[Extracted data entries]
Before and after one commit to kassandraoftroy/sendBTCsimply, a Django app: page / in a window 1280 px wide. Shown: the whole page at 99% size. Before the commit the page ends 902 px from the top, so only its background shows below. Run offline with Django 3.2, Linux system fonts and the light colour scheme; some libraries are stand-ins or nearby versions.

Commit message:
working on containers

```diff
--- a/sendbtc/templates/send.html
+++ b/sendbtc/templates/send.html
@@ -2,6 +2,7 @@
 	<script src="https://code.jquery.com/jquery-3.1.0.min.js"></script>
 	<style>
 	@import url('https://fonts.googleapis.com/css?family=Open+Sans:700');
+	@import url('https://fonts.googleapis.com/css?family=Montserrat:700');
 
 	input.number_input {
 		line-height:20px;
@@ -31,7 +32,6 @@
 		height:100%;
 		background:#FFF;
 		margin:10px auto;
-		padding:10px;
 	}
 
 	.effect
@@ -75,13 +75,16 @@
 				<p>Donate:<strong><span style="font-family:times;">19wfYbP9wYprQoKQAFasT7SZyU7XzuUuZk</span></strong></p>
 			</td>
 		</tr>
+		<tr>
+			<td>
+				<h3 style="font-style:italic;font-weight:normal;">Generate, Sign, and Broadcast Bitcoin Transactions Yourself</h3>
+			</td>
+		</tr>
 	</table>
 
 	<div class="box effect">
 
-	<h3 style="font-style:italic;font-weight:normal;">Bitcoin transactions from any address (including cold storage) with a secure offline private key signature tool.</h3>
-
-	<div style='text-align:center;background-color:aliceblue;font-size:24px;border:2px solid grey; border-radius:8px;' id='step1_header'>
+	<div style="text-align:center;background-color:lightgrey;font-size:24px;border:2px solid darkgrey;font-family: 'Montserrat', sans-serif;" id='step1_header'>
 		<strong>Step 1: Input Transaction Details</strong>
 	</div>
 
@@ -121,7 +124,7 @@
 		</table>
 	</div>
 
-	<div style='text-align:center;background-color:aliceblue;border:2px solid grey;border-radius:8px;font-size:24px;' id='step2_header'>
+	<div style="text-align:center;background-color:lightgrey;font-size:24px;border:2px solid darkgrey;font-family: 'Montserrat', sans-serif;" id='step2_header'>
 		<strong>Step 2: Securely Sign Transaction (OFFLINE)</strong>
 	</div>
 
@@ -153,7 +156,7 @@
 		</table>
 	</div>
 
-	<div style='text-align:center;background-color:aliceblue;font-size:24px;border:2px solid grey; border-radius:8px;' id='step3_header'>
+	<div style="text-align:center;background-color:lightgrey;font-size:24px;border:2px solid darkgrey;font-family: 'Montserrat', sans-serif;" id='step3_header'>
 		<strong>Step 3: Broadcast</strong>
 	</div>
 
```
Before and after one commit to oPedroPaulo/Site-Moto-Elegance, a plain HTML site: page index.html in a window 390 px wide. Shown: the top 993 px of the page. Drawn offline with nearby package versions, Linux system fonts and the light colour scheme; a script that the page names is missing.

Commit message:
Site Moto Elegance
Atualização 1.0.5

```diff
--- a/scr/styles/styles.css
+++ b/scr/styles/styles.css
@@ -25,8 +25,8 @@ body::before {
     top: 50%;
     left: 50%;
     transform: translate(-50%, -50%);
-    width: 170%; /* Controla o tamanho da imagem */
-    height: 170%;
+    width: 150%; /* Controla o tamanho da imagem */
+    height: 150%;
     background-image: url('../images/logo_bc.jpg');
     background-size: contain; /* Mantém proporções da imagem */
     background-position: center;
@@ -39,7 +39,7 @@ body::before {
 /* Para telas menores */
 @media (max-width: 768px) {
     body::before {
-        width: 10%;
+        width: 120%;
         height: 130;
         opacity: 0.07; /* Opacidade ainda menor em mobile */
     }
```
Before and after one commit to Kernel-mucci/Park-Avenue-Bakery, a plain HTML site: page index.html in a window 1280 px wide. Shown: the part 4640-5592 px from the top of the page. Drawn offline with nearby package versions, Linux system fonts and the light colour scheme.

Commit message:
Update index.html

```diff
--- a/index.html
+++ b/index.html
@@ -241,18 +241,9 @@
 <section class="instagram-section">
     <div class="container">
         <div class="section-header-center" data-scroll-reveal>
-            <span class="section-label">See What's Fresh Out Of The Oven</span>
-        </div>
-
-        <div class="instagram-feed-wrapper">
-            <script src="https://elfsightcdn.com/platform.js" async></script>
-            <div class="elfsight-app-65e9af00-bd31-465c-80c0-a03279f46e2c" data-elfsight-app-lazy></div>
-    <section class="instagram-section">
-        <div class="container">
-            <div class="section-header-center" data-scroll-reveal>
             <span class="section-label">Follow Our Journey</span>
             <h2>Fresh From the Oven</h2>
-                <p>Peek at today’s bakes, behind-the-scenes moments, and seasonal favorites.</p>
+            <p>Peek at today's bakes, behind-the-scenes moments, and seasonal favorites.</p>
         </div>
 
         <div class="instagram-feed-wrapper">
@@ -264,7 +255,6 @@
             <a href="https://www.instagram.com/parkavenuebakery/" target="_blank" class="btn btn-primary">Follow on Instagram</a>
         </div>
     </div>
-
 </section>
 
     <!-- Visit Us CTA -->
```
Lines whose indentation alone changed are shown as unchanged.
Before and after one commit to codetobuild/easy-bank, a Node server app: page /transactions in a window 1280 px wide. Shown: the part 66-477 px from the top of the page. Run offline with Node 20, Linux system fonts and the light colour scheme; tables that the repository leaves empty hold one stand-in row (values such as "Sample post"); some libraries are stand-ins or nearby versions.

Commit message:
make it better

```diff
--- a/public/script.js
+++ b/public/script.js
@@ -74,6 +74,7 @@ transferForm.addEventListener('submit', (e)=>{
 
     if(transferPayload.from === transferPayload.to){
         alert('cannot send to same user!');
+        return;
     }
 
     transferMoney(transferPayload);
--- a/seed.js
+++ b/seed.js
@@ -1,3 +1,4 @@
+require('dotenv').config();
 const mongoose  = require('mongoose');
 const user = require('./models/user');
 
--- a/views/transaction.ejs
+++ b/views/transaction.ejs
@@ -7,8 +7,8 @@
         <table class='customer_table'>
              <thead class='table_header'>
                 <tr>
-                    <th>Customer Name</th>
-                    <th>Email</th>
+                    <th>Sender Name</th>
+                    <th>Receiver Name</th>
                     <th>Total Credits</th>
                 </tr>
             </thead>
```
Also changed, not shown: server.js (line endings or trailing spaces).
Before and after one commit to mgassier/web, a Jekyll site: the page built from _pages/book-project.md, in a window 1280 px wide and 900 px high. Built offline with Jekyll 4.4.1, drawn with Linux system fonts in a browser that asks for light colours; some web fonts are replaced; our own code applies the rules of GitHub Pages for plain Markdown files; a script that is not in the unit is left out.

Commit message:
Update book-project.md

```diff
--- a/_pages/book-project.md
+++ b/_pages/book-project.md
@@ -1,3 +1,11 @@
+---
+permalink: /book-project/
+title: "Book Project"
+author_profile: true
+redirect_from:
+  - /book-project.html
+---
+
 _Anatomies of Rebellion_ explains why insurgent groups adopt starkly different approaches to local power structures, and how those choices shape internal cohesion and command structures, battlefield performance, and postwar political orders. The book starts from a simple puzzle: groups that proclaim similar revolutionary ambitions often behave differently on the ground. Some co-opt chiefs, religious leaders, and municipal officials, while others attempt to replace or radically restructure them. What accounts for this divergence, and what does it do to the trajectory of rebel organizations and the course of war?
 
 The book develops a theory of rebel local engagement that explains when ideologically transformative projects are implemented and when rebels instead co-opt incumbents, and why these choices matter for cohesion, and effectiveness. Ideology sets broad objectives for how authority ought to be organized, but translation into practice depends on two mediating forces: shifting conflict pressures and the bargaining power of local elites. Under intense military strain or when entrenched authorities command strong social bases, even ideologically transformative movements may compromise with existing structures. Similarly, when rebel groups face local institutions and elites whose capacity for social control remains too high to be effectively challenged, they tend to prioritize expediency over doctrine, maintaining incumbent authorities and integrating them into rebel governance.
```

What to do >>
Say how many lines in the records include the string "section", giving the figure by itself.

Response below >>
7